You need a strong enough product to remove those poopy stains but gentle enough that it won’t irritate your baby’s bottom. You want a detergent that is safe for all washer types and that uses cloth diaper-safe enzymes.
A diaper sprayer can be a lifesaver when it comes to rinsing away all the poopy mess your baby deposits in their diaper.
Attaching a bidet-style sprayer to your toilet can save you a lot of time and hassle. A high-powered sprayer can rinse away all the poop without you having to partake in the dirty toilet dunk.
A waterproof diaper bag will be your best friend, especially when you are out on the go. Purchase a bag that has two separate compartments so you can keep clean items away from soiled items.
A sturdy, zip-top closure is ideal, as well as a bag with a strop so that you can link it around your wrist or attach it to a stroller.
Using disposable and biodegradable diaper liners is environmentally friendly and can prolong the life of your cloth diaper.
Diaper liners help prevent your cloth diapers from stubborn stains and save on clean-up since you can toss them and poop away like you would a traditional diaper.
However, unlike diapers, biodegradable liners don’t clutter up landfills or leak chemicals and plastics into the water and soil.
What is the best way to wash cloth diapers?
Cold rinse, hot wash with cloth diaper-safe detergent, second hot rinse (possibly a third), and air dry outside in the sunshine if possible.
Do you really save money using cloth diapers?
Yes! The average baby uses 2,200 diapers in their first year, costing roughly $770 annually before factoring in disposable can liners, another $300—three years of disposables equal about $3,200. Cloth diapers, even the most costly, have a lifetime cost of under $800.
Do cloth diapers ruin your washing machine?
No, they won’t; the key is to use a detergent that’s safe for your machine style and not overload your washer, which can offset the washer-barrel.
Can you dry cloth diapers in the dryer?
Check with the manufacturer. Some brands may say it is ok to dry them on low or medium heat, but air drying is always the best choice when an option.
How do you get the poop out of cloth diapers?
Use a spray attachment connected to your toilet, disposable diaper liners, or a scraping device. You can also swipe soiled diapers in the toilet to loosen any poop.
What do you soak cloth diapers in?
If soaking diapers using the wet pail method, use cold water to soak your baby’s diapers.
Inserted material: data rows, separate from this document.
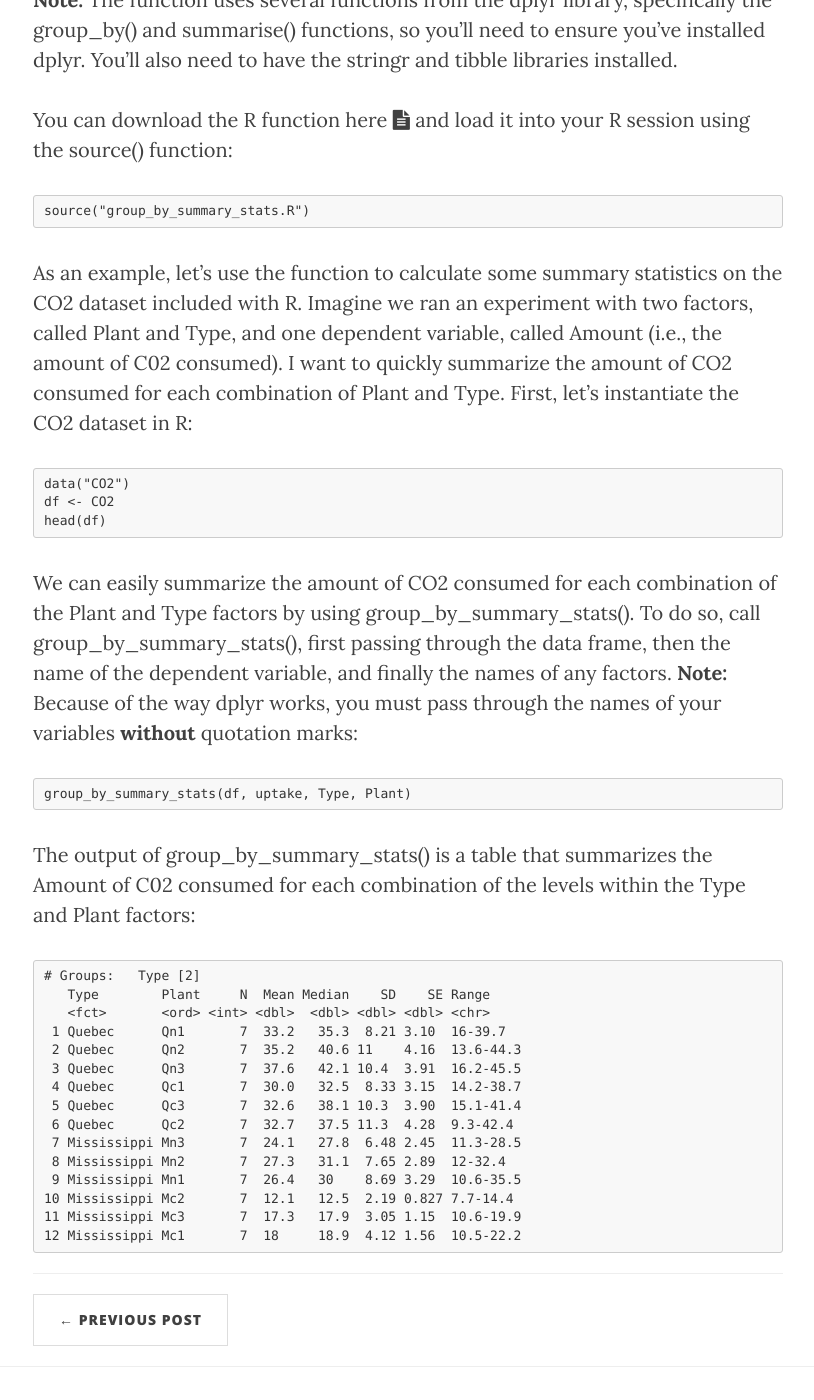
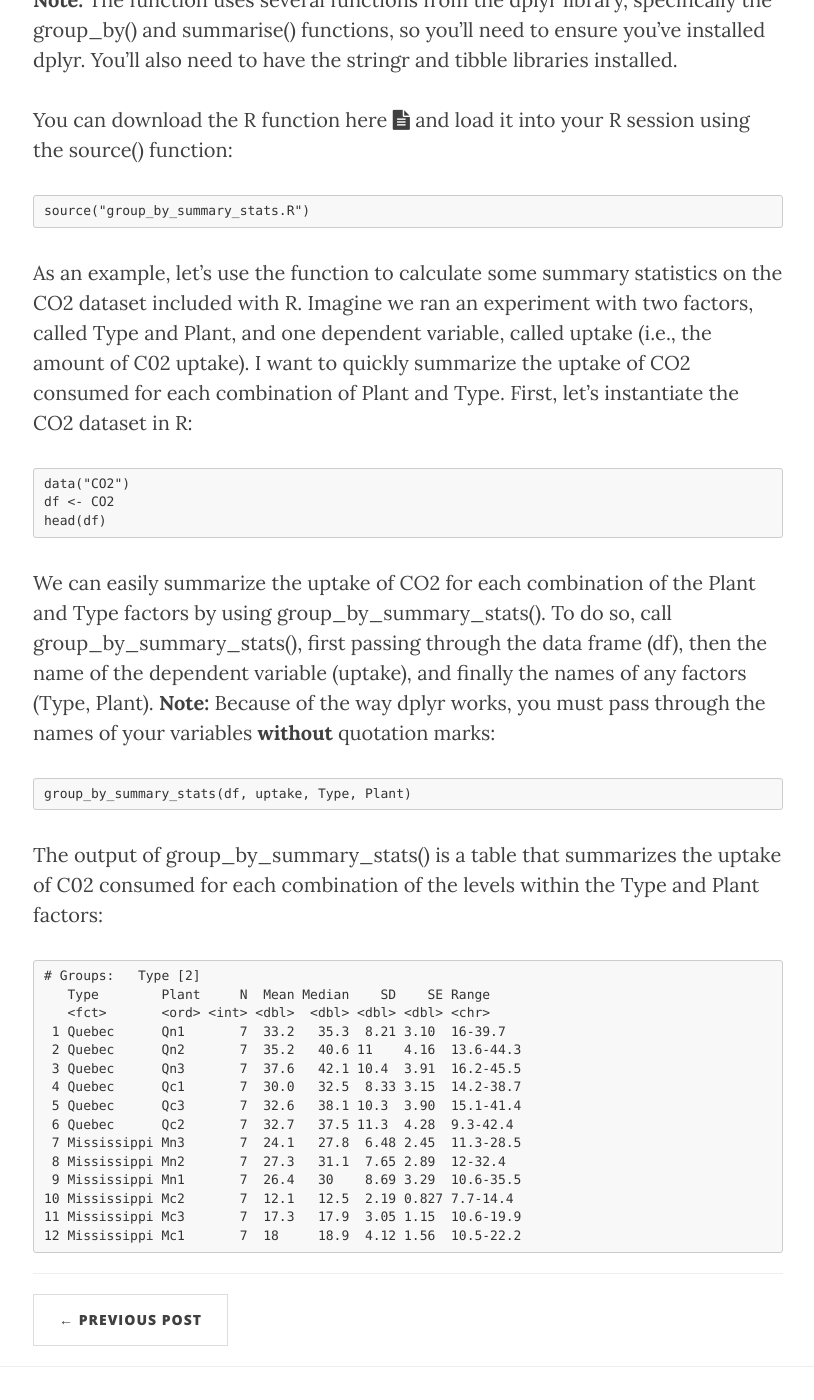
Before and after one commit to ptichko/ptichko.github.io, a Jekyll site: the page built from _posts/2020-06-10-R-Function-To-Calculate-Summary-Statistics-By-Factor-Levels.md, in a window 1280 px wide and 1400 px high, scrolled down 887 px. Shown: the whole window, without its empty margins (232-1046 px from the left). Built offline with Jekyll 4.4.1, drawn with Linux system fonts in a browser that asks for light colours; nearby versions of some CDN libraries.

Commit message:
updated variable names

````diff
--- a/_posts/2020-06-10-R-Function-To-Calculate-Summary-Statistics-By-Factor-Levels.md
+++ b/_posts/2020-06-10-R-Function-To-Calculate-Summary-Statistics-By-Factor-Levels.md
@@ -15,7 +15,7 @@ You can download the R function here <a href="/r/group_by_summary_stats.R" targe
 source("group_by_summary_stats.R")
 ```
 
-As an example, let's use the function to calculate some summary statistics on the CO2 dataset included with R. Imagine we ran an experiment with two factors, called Plant and Type, and one dependent variable, called Amount (i.e., the amount of C02 consumed). I want to quickly summarize the amount of CO2 consumed for each combination of Plant and Type.
+As an example, let's use the function to calculate some summary statistics on the CO2 dataset included with R. Imagine we ran an experiment with two factors, called Type and Plant, and one dependent variable, called uptake (i.e., the amount of C02 uptake). I want to quickly summarize the uptake of CO2 consumed for each combination of Plant and Type.
 First, let's instantiate the CO2 dataset in R:
 ```
 data("CO2")
@@ -23,14 +23,14 @@ df <- CO2
 head(df)
 ```
 
-We can easily summarize the amount of CO2 consumed for each combination of the Plant and Type factors by using group_by_summary_stats(). To do so, call group_by_summary_stats(), first passing through the data frame, then the name of the dependent variable, and finally the names of any factors.
+We can easily summarize the uptake of CO2 for each combination of the Plant and Type factors by using group_by_summary_stats(). To do so, call group_by_summary_stats(), first passing through the data frame (df), then the name of the dependent variable (uptake), and finally the names of any factors (Type, Plant).
 **Note:** Because of the way dplyr works, you must pass through the names of your variables **without** quotation marks:
 
 ```
 group_by_summary_stats(df, uptake, Type, Plant)
 ```
 
-The output of group_by_summary_stats() is a table that summarizes the Amount of C02 consumed for each combination of the levels within the Type and Plant factors:
+The output of group_by_summary_stats() is a table that summarizes the uptake of C02 consumed for each combination of the levels within the Type and Plant factors:
 
 ```
 # Groups:   Type [2]
````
You can add some baking soda to the water as some believe it cut down on the stains and odor.
Are cloth diaper services sanitary?
Using a cloth diaper cleaning service is a sanitary option because they must follow health and cleaning regulations. They will also sanitize your diapers, so a cloth diaper service is an excellent choice if you have the extra cash.
Where do you put dirty cloth diapers?
Dirty cloth diapers should be placed in a laundry or diaper pail specific to cloth diaper use. You can use washable liners for at-home use and waterproof plastic bags when you are on the go.